Psychoanalysis Unit


Siblings, Psychoanalysis and Shakespeare

Juliet Mitchell

My main research is taking the form of a book, which I am writing under the auspices of an Emeritus Leverhulme fellowship. The provisional title is 'Siblings, Psychoanalysis and Shakespeare'. My previous publications have argued for the importance of developing a theoretical place for lateral (sibling) relations on a horizontal axis which interacts with the vertical (parent-child) axis that dominates our understanding of psychoanalytic work.

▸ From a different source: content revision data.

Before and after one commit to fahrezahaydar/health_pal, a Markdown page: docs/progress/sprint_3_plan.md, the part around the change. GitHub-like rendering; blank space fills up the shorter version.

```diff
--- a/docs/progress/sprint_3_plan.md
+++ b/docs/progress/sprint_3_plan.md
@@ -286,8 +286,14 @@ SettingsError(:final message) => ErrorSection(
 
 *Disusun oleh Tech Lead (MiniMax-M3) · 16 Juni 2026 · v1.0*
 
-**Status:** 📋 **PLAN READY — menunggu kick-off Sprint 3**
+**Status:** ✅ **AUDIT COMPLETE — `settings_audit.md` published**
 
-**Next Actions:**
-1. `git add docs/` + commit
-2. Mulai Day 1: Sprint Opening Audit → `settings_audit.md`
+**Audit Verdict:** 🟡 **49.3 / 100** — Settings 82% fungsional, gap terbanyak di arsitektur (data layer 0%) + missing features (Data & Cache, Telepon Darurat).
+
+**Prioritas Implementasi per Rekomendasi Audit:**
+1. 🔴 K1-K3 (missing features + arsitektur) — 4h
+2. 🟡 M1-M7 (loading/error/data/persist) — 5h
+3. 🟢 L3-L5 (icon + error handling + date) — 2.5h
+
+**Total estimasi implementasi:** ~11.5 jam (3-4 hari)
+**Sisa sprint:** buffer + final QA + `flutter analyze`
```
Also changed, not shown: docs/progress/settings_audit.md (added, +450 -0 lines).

The book uses Shakespeare's plays to explore the construction of the social along a horizontal axis. Through Shakespeare it develops earlier suggestions of a 'sibling trauma' to match Winnicott's 'trauma of separation' from the mother and the consequent 'Law of the Mother'. The Law primarily prohibits murdering your sibling (particularly your brother) and secondarily having incest with your sibling of either gender. The desire to murder is split off to enable legal killing in war. The prohibition on sibling sex frees the sister for marriage. This lateral kinship relation of a marital-type contract is distinct from the vertical kinship relation of parenting; war cements the brotherhood of men. Ranging widely through the plays, but with a particular focus on 'Twelfth Night', 'As You Like It', 'Hamlet' and 'A Winter's Tale', Shakespeare helps us see how it is not that society is already there and then marries and goes to war, but that these structures, resulting from prohibitions to lateral relations, themselves create society.